That’s according to the U.S. Court of Appeals for the District of Columbia Circuit, in a unanimous, 3-0 decision.
The D.C. Court of Appeals’ decision vacates a July 2017 decision issued by the National Labor Relations Board, which found that a group of PIAA registered lacrosse officials in Western Pennsylvania were employees for purposes of the National Labor Relations Act.
The PIAA, in its argument, said member schools pay the officials during the regular season, not the PIAA itself.
Many schools schedule officials by using chapters to staff games instead of contacting individual officials.
PIAA baseball proposals
Besides the proposal to increase the number of regular-season baseball games from 20 to 24, another measure surrounding pitchers and designated hitters also is on the docket.
In instances where the starting pitcher and designated hitter are the same player, he can stay on as DH if relieved as a pitcher.
However, that person can not return to the mound later in the game.
Also, he may not play another defensive position after being relieved as a pitcher.
It would be known on the lineup card as P/DH.
A player could replace the starting P/DH as the new P/DH. The starting P/DH can only return as DH if substituted for such as a pinch-hitter or pinch-runner.
The rationale behind this proposal is to further support the pitch count rule and limit the wear and tear on the starting pitcher’s arm when they are placed on the field after pitching.
The motion passed the baseball steering committee by a 9-1 vote.
It’s a shame when one’s math skills diminish.
Last week, we reported the Springdale-Deer Lakes football game will be the 1,000th in Dynamos football history.
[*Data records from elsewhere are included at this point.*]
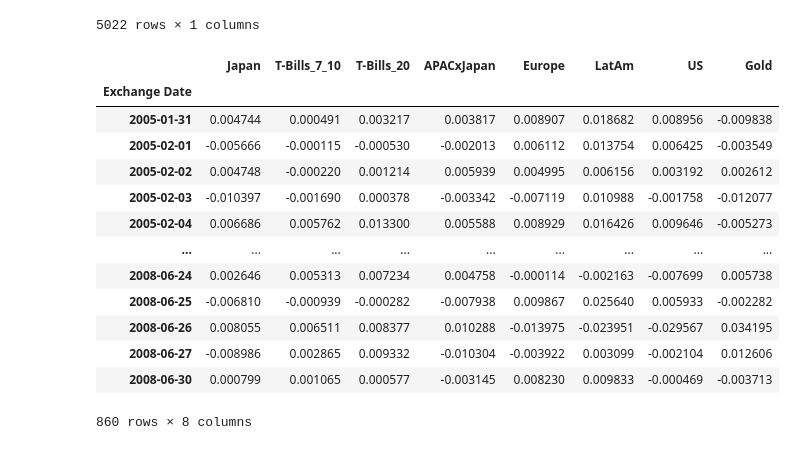
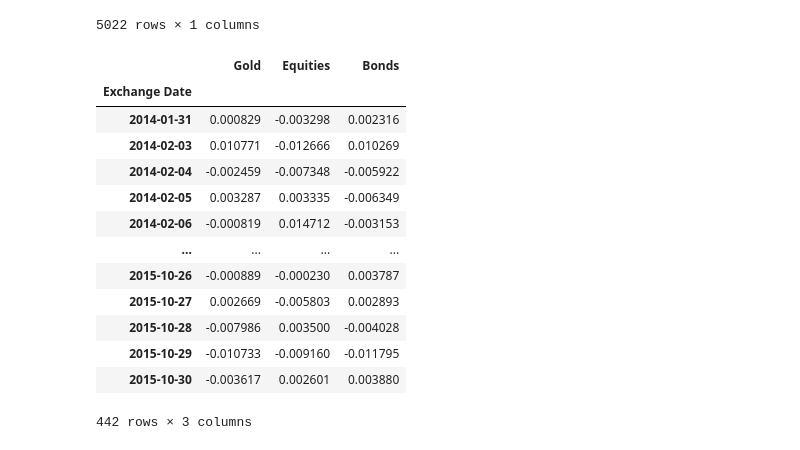
Before and after one commit to plaishev/asset_mgmt_seminar, a Jupyter notebook: Risk_Parity_Simulations/Risk_Parity_ac_low_2014_2015.ipynb, the cells around one changed output. Saved outputs shown, nothing was run; the diff lists cells and outputs as text; code cells hidden in the pictures.

```diff
--- a/Risk_Parity_Simulations/Risk_Parity_ac_low_2014_2015.ipynb
+++ b/Risk_Parity_Simulations/Risk_Parity_ac_low_2014_2015.ipynb
@@ -59,35 +59,38 @@ returns = returns.dropna()
 returns = returns.sort_values(by='Exchange Date', ascending=True)
 
 # Group returns by asset class and calculate asset class return assuming 1/n within asset class
-returns_grouped = pd.DataFrame(index=returns.index)
 
-returns_grouped["Equities"] = (
+returns["Equities"] = (
     1/5 * returns["Japan"] + 1/5 * returns["LatAm"] + 1/5 * returns["US"] + 1/5 * returns["APACxJapan"] + 1/5 * returns["Europe"]
 )
-returns_grouped["Bonds"] = (
+returns["Bonds"] = (
     1/2 * returns["T-Bills_7_10"] + 1/2 * returns["T-Bills_20"]
 )
-returns_grouped["Gold"] = returns["Gold"]
+returns["Gold"] = returns["Gold"]
 # %%
-start_date = '2005-01-03'
-end_date = '2008-06-30'
-returns = returns[start_date:end_date]
+returns = returns.drop(['Japan', 'T-Bills_7_10', 'T-Bills_20',
+                'APACxJapan','Europe','LatAm', 'US'], axis=1)
+
+start = '2014-01-31'
+end = '2015-10-31'
+
+returns = returns[start:end]
 returns
 # %% [output]
-|  | Japan | T-Bills_7_10 | T-Bills_20 | APACxJapan | Europe | LatAm | US | Gold |
-| Exchange Date |  |  |  |  |  |  |  |  |
-| 2005-01-31 | 0.004744 | 0.000491 | 0.003217 | 0.003817 | 0.008907 | 0.018682 | 0.008956 | -0.009838 |
-| 2005-02-01 | -0.005666 | -0.000115 | -0.000530 | -0.002013 | 0.006112 | 0.013754 | 0.006425 | -0.003549 |
-| 2005-02-02 | 0.004748 | -0.000220 | 0.001214 | 0.005939 | 0.004995 | 0.006156 | 0.003192 | 0.002612 |
-| 2005-02-03 | -0.010397 | -0.001690 | 0.000378 | -0.003342 | -0.007119 | 0.010988 | -0.001758 | -0.012077 |
-| 2005-02-04 | 0.006686 | 0.005762 | 0.013300 | 0.005588 | 0.008929 | 0.016426 | 0.009646 | -0.005273 |
-| ... | ... | ... | ... | ... | ... | ... | ... | ... |
-| 2008-06-24 | 0.002646 | 0.005313 | 0.007234 | 0.004758 | -0.000114 | -0.002163 | -0.007699 | 0.005738 |
-| 2008-06-25 | -0.006810 | -0.000939 | -0.000282 | -0.007938 | 0.009867 | 0.025640 | 0.005933 | -0.002282 |
-| 2008-06-26 | 0.008055 | 0.006511 | 0.008377 | 0.010288 | -0.013975 | -0.023951 | -0.029567 | 0.034195 |
-| 2008-06-27 | -0.008986 | 0.002865 | 0.009332 | -0.010304 | -0.003922 | 0.003099 | -0.002104 | 0.012606 |
-| 2008-06-30 | 0.000799 | 0.001065 | 0.000577 | -0.003145 | 0.008230 | 0.009833 | -0.000469 | -0.003713 |
+|  | Gold | Equities | Bonds |
+| Exchange Date |  |  |  |
+| 2014-01-31 | 0.000829 | -0.003298 | 0.002316 |
+| 2014-02-03 | 0.010771 | -0.012666 | 0.010269 |
+| 2014-02-04 | -0.002459 | -0.007348 | -0.005922 |
+| 2014-02-05 | 0.003287 | 0.003335 | -0.006349 |
+| 2014-02-06 | -0.000819 | 0.014712 | -0.003153 |
+| ... | ... | ... | ... |
+| 2015-10-26 | -0.000889 | -0.000230 | 0.003787 |
+| 2015-10-27 | 0.002669 | -0.005803 | 0.002893 |
+| 2015-10-28 | -0.007986 | 0.003500 | -0.004028 |
+| 2015-10-29 | -0.010733 | -0.009160 | -0.011795 |
+| 2015-10-30 | -0.003617 | 0.002601 | 0.003880 |
-860 rows × 8 columns
+442 rows × 3 columns
 # %%
 #### Min Var Portfolio Construction #### ver 2.2
 
```
Also changed, not shown: parts of 2 cells of this notebook, 9 other files.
In fact, it will be No. 900, still a remarkable milestone for a small-town program.
Springdale will carry an all-time record of 407-462-30 into the game.